Why Tiger Woods is BIGGER than The Masters
A week ago, one of the greatest things in golf history happened – Tiger Woods won The Masters for the fifth time at the age of 43! As usual when Tiger wins, that’s all everyone can talk about. When I mean everybody, I’m referring to non-golfers too. People mentioned Tiger at the dentist, my gym, my bank, even a random security guard I met on the way to a meeting! As soon as people knew I was a golfer, they wanted to prove their golf prowess by mentioning Tiger. And each conversation ended with the ask, “can you give me or someone I know golf lessons? I think I want to get into it”. Now I get this question from time to time, but I’ve never been asked as much in my daily travels as I have this week. I should also mention that each of the people who asked were female, Hispanic, Black, or had children. How interesting some of the most underrepresented groups are showing an interest, right!
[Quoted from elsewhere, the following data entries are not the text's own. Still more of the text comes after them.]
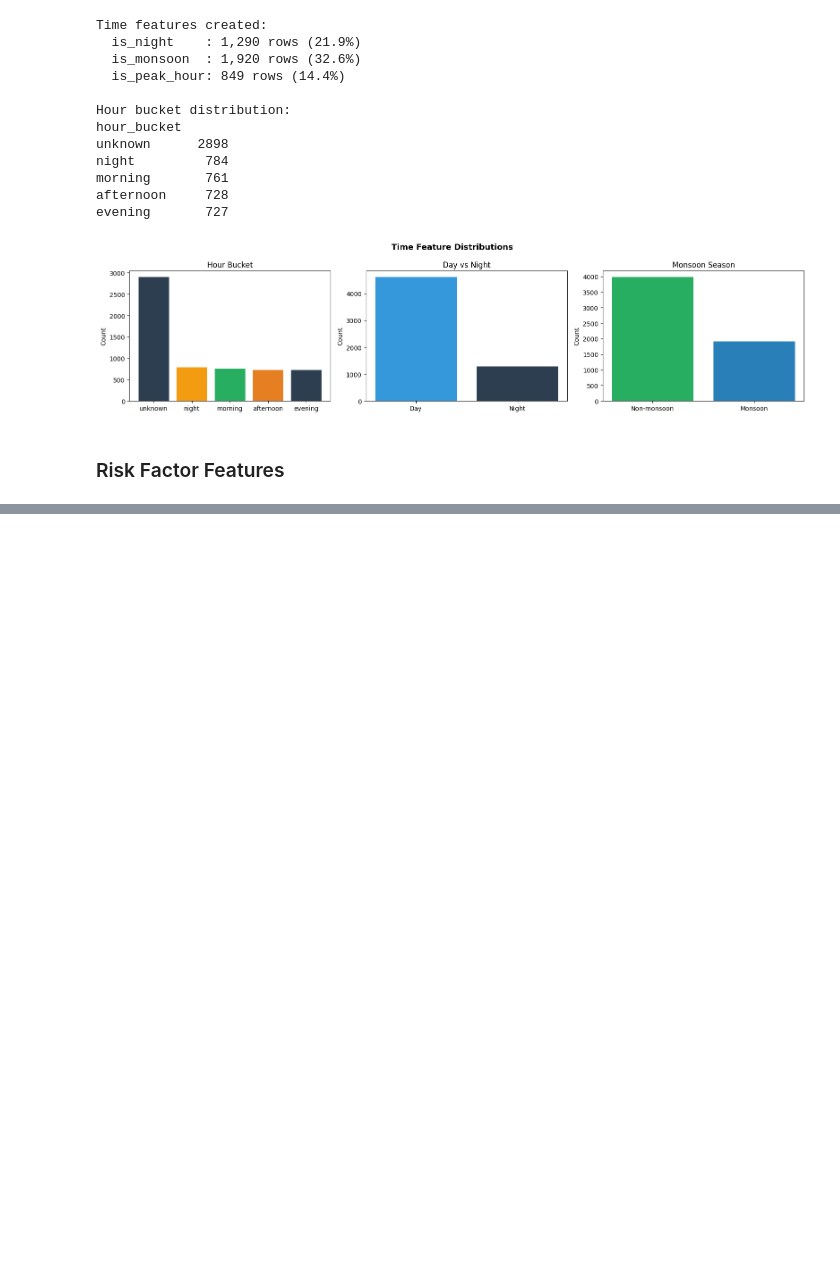
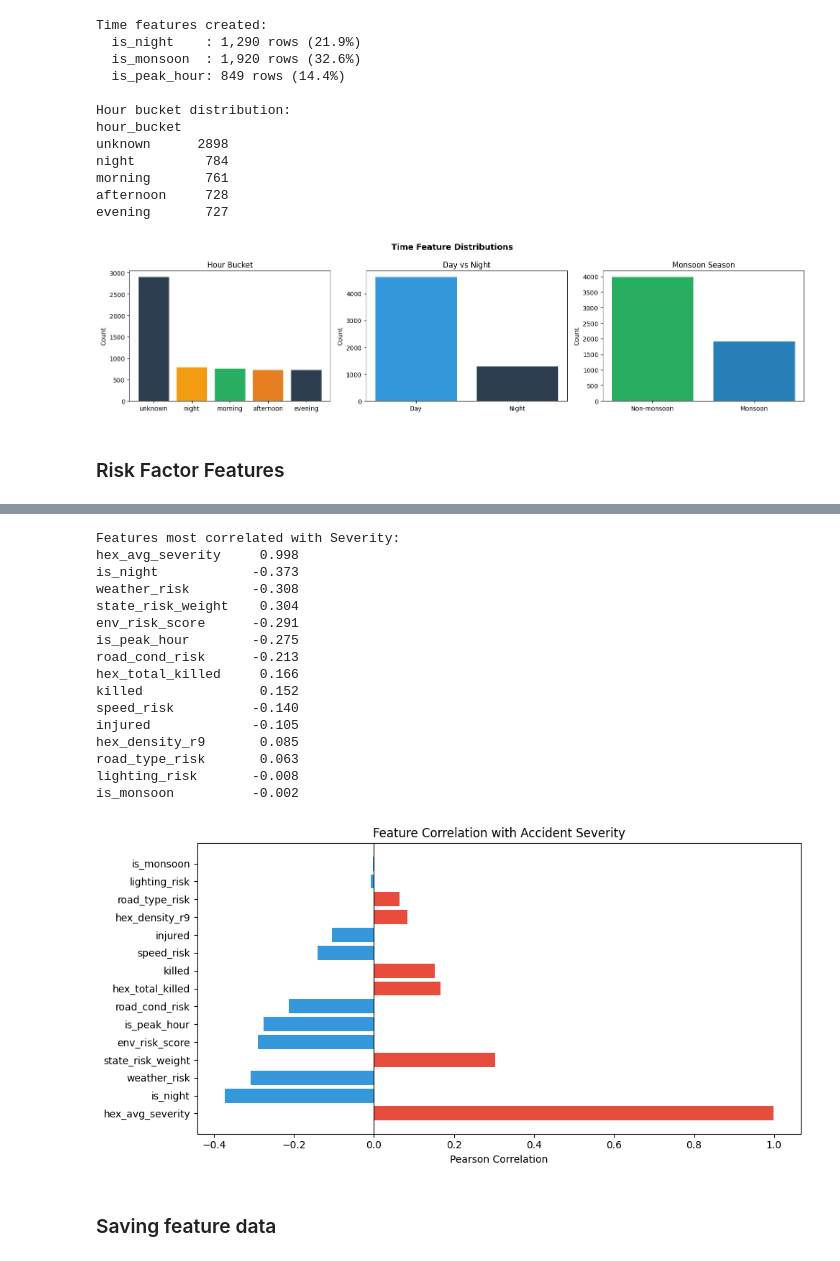
Before and after one commit to road-safety-and-blackspot-detection/Blackspot-Detection-Alert-System, a Jupyter notebook: ml-engine/notebooks/03_feature_engineering.ipynb, the cells around one changed output, grey strips where cells are left out. Saved outputs shown, nothing was run; the diff lists cells and outputs as text; code cells hidden in the pictures; blank space fills up the shorter version.

```diff
--- a/ml-engine/notebooks/03_feature_engineering.ipynb
+++ b/ml-engine/notebooks/03_feature_engineering.ipynb
@@ -251,0 +261,2 @@ plt.show()
+# %%
+df["speed_risk"] = df["speed_limit"].apply(speed_risk)
@@ -251,0 +478,35 @@ plt.show()
+# %%
+# Feature importance preview — correlation with severity
+sev_corr = corr["severity"].drop("severity").sort_values(key=abs, ascending=False)
+print("\nFeatures most correlated with Severity:")
+print(sev_corr.round(3).to_string())
+
+plt.figure(figsize=(10, 5))
+colors = ["#e74c3c" if v > 0 else "#3498db" for v in sev_corr.values]
+plt.barh(sev_corr.index, sev_corr.values, color=colors)
+plt.axvline(0, color="black", linewidth=0.8)
+plt.title("Feature Correlation with Accident Severity", fontsize=12)
+plt.xlabel("Pearson Correlation")
+plt.tight_layout()
+plt.savefig(PROCESSED / "fe_severity_correlations.png", dpi=120)
+plt.show()
+# %% [output]
+Features most correlated with Severity:
+hex_avg_severity     0.998
+is_night            -0.373
+weather_risk        -0.308
+state_risk_weight    0.304
+env_risk_score      -0.291
+is_peak_hour        -0.275
+road_cond_risk      -0.213
+hex_total_killed     0.166
+killed               0.152
+speed_risk          -0.140
+injured             -0.105
+hex_density_r9       0.085
+road_type_risk       0.063
+lighting_risk       -0.008
+is_monsoon          -0.002
+[figure, added]
+# %% [markdown]
+### Saving feature data
```
Also changed, not shown: parts of 17 cells of this notebook, 5 other files.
Another observation from the event was the lack of diversity in the crowd. Augusta National, where The Masters is held, prides themselves on tradition. Those traditions have included no females or people of color could be members. Although the club has opened their membership to select people from these groups and hosted a Women’s Amateur Tournament this year, it’s clear from looking at the crowd that golf is still appealing to a predominantly white audience. Hence, none of the people that spoke to me mentioned The Masters or Augusta National. They just knew Tiger won!
The influence that Tiger Woods has on the sport of golf is referred to as the “Tiger Effect”. A term coined in the early 2000’s when Tiger dominated the competition. He affected not only the viewership of golf, but also the growth of the game. I was an instructor for a junior golf program called the Greater Cleveland Junior Golf Scholarship Fund, Inc between 2003 - 2015. This 38-year-old group already targeted minority youth, but most of the participants had parents who played golf. When Tiger became successful on the PGA Tour, we immediately grew from roughly 40 to 75 participants in one summer.
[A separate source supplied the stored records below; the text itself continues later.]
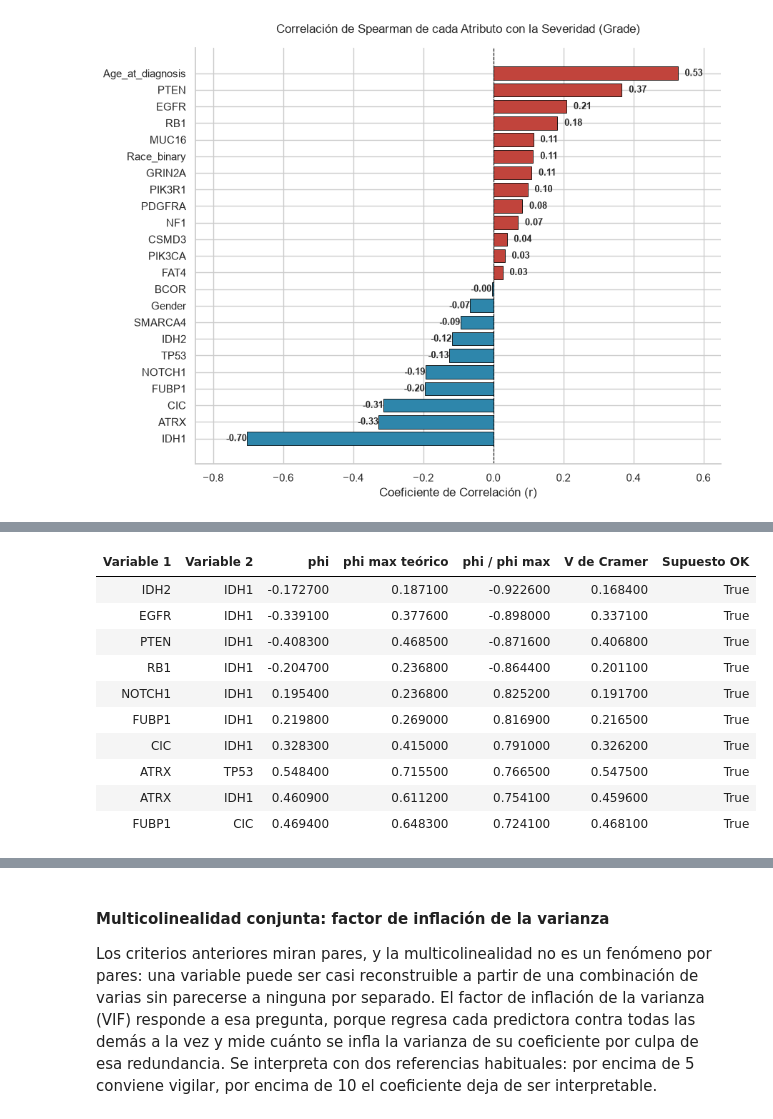
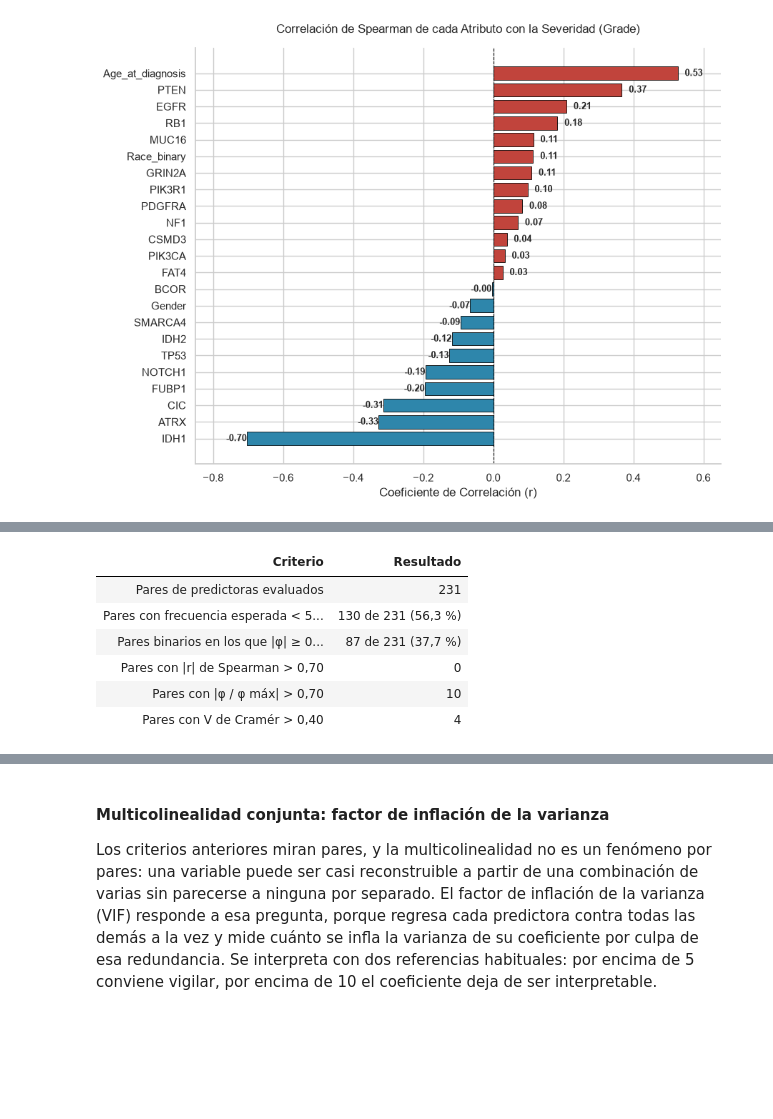
Before and after one commit to joshua2412-a/Proyecto_Viz, a Jupyter notebook: _sources/01_EDA.ipynb, the cells around one changed output, grey strips where cells are left out. Drawn from its saved outputs; the diff is of its cells as text; code cells hidden in the pictures; blank space fills up the shorter version.

```diff
--- a/_sources/01_EDA.ipynb
+++ b/_sources/01_EDA.ipynb
@@ -1986,27 +1753,13 @@ PARES DE PREDICTORES CON ALTA ASOCIACIÓN MUTUA (V > 0.40)
 UMBRAL_R = 0.70
 UMBRAL_NORM = 0.70
 
-print("DIAGNÓSTICO DE MULTICOLINEALIDAD ENTRE PREDICTORES")
-
-n_inval = (~df_pares['Supuesto OK']).sum()
-print(f"\n0) Validez de los contrastes entre predictores")
-print(f"   • Pares evaluados: {len(df_pares)}")
-print(f"   • Pares con frecuencia esperada < 5: {n_inval} "
-      f"({n_inval/len(df_pares)*100:.1f}%) → resueltos con Fisher exacto")
+n_inval = int((~df_pares['Supuesto OK']).sum())
 
 pares_binarios = df_pares.dropna(subset=['phi max teórico'])
-alcanzables = (pares_binarios['phi max teórico'] >= UMBRAL_R).sum()
+alcanzables = int((pares_binarios['phi max teórico'] >= UMBRAL_R).sum())
 total_bin = len(pares_binarios)
 
-print(f"\n1) Viabilidad del umbral |r| > {UMBRAL_R:.2f}")
-print(f"   • Pares binarios evaluados: {total_bin}")
-print(f"   • Pares que PUEDEN alcanzar |phi| ≥ {UMBRAL_R:.2f}: {alcanzables} "
-      f"({alcanzables/total_bin*100:.1f}%)")
-print(f"   • Pares donde es matemáticamente IMPOSIBLE: {total_bin - alcanzables} "
-      f"({(total_bin-alcanzables)/total_bin*100:.1f}%)")
-print("   → Por desbalance de prevalencias, un umbral absoluto sobre |r| no es")
-print("     un criterio informativo para la mayoría de los pares.")
-
+# Pares de predictoras con |r| de Spearman por encima del umbral (sin Grade)
 pares_altos = []
 columnas = spearman_corr.columns
 for i in range(len(columnas)):
@@ -2021,29 +1774,40 @@ df_predictores_red = df_redundancias[
     (df_redundancias['Variable 2'] != 'Grade')
 ]
 
-print(f"\n2) Criterio absoluto |r| > {UMBRAL_R:.2f}")
-if df_predictores_red.empty:
-    print(f"   • Ningún par supera el umbral (resultado esperable, ver punto 1).")
-else:
-    print(df_predictores_red.to_string(index=False))
-
 df_norm = df_pares.dropna(subset=['phi / phi max'])
 red_norm = (
     df_norm[df_norm['phi / phi max'].abs() > UMBRAL_NORM]
     .sort_values(by='phi / phi max', key=abs, ascending=False)
 )
 
-print(f"\n3) Criterio normalizado |phi / phi_max| > {UMBRAL_NORM:.2f}")
-print("   (corrige el techo impuesto por las prevalencias marginales)")
-if red_norm.empty:
-    print("   • No se detectaron pares con redundancia relativa alta.")
-else:
-    display(
-        red_norm[['Variable 1', 'Variable 2', 'phi', 'phi max teórico',
-                  'phi / phi max', 'V de Cramer', 'Supuesto OK']]
-        .style.hide(axis="index").apply(resaltar_supuesto, axis=1)
-    )
 
-print(f"\n4) Criterio V de Cramér > {UMBRAL_V:.2f}: "
-      f"{len(df_pares_asociados)} pares (ver celda anterior).")
+def proporcion(x, total):
+    return f"{x} de {total} ({num(100 * x / total, 1)} %)"
+
+
+diagnostico = pd.DataFrame({
+    "Criterio": [
+        "Pares de predictoras evaluados",
+        "Pares con frecuencia esperada < 5 (resueltos con Fisher exacto)",
+        f"Pares binarios en los que |φ| ≥ {num(UMBRAL_R)} es alcanzable",
+        f"Pares con |r| de Spearman > {num(UMBRAL_R)}",
+        f"Pares con |φ / φ máx| > {num(UMBRAL_NORM)}",
+        f"Pares con V de Cramér > {num(UMBRAL_V)}",
+    ],
+    "Resultado": [
+        str(len(df_pares)),
+        proporcion(n_inval, len(df_pares)),
+        proporcion(alcanzables, total_bin),
+        str(len(df_predictores_red)),
+        str(len(red_norm)),
+        str(len(df_pares_asociados)),
+    ],
+})
+
+display(tabla_resultado(diagnostico, "Diagnóstico de redundancia entre predictoras",
+                        derecha=["Resultado"], negrita=["Resultado"]))
+
+if not df_predictores_red.empty:
+    display(tabla_resultado(df_predictores_red,
+                            f"Pares de predictoras con |r| de Spearman > {num(UMBRAL_R)}"))
 # %% [output]
@@ -2068,11 +1815,7 @@ DIAGNÓSTICO DE MULTICOLINEALIDAD ENTRE PREDICTORES
-| Variable 1 | Variable 2 | phi | phi max teórico | phi / phi max | V de Cramer | Supuesto OK |
-| IDH2 | IDH1 | -0.172700 | 0.187100 | -0.922600 | 0.168400 | True |
-| EGFR | IDH1 | -0.339100 | 0.377600 | -0.898000 | 0.337100 | True |
-| PTEN | IDH1 | -0.408300 | 0.468500 | -0.871600 | 0.406800 | True |
-| RB1 | IDH1 | -0.204700 | 0.236800 | -0.864400 | 0.201100 | True |
-| NOTCH1 | IDH1 | 0.195400 | 0.236800 | 0.825200 | 0.191700 | True |
-| FUBP1 | IDH1 | 0.219800 | 0.269000 | 0.816900 | 0.216500 | True |
-| CIC | IDH1 | 0.328300 | 0.415000 | 0.791000 | 0.326200 | True |
-| ATRX | TP53 | 0.548400 | 0.715500 | 0.766500 | 0.547500 | True |
-| ATRX | IDH1 | 0.460900 | 0.611200 | 0.754100 | 0.459600 | True |
-| FUBP1 | CIC | 0.469400 | 0.648300 | 0.724100 | 0.468100 | True |
+| Criterio | Resultado |
+| Pares de predictoras evaluados | 231 |
+| Pares con frecuencia esperada < 5... | 130 de 231 (56,3 %) |
+| Pares binarios en los que |φ| ≥ 0... | 87 de 231 (37,7 %) |
+| Pares con |r| de Spearman > 0,70 | 0 |
+| Pares con |φ / φ máx| > 0,70 | 10 |
+| Pares con V de Cramér > 0,40 | 4 |
```
Also changed, not shown: parts of 39 cells of this notebook, 25 other files.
Most of our newer participants were a bit on the younger side (ages 5 – 12) and came from families who never played golf before. This was a new challenge for us because now we couldn’t just teach golf skills – we had to teach parents on etiquette, score keeping, proper golf attire, etc. I remember implementing the three-scorecard rule for parents who wanted their beginner to advance to playing on the course. The three-scorecard rule required the parent to take their junior out to practice at least three times with a goal of them scoring 65 or lower on the Par 3 course. We even offered to reimburse them for the green fees. Once they turned in their three score cards, the student could go out on the course with experience players to see if they could shoot 65 or lower. If they were successful, they were promoted to play weekly on the course. If not, they would continue playing alternate shot (team golf) with the other beginners on a weekly basis. We had to implement this procedure because our golf clinics were only on Saturdays and parents assumed that was the only time the student needed to work on their game to improve.
Today, we see a lot of diversity when we watch the Drive, Chip, and Putt contest. This growth should be attributed to the “Tiger Effect”. His story of being raised by middle class parents and starting at the age of three to become a golf phenomenon resonates with underrepresented groups. And there’s no doubt that his recent success will once again affect the growth of organizations like The First Tee, LPGA*USGA Girls Golf, and U.S. Kids Golf this summer. We can only hope he continues to have success, so the golf industry can get a much-needed resuscitation.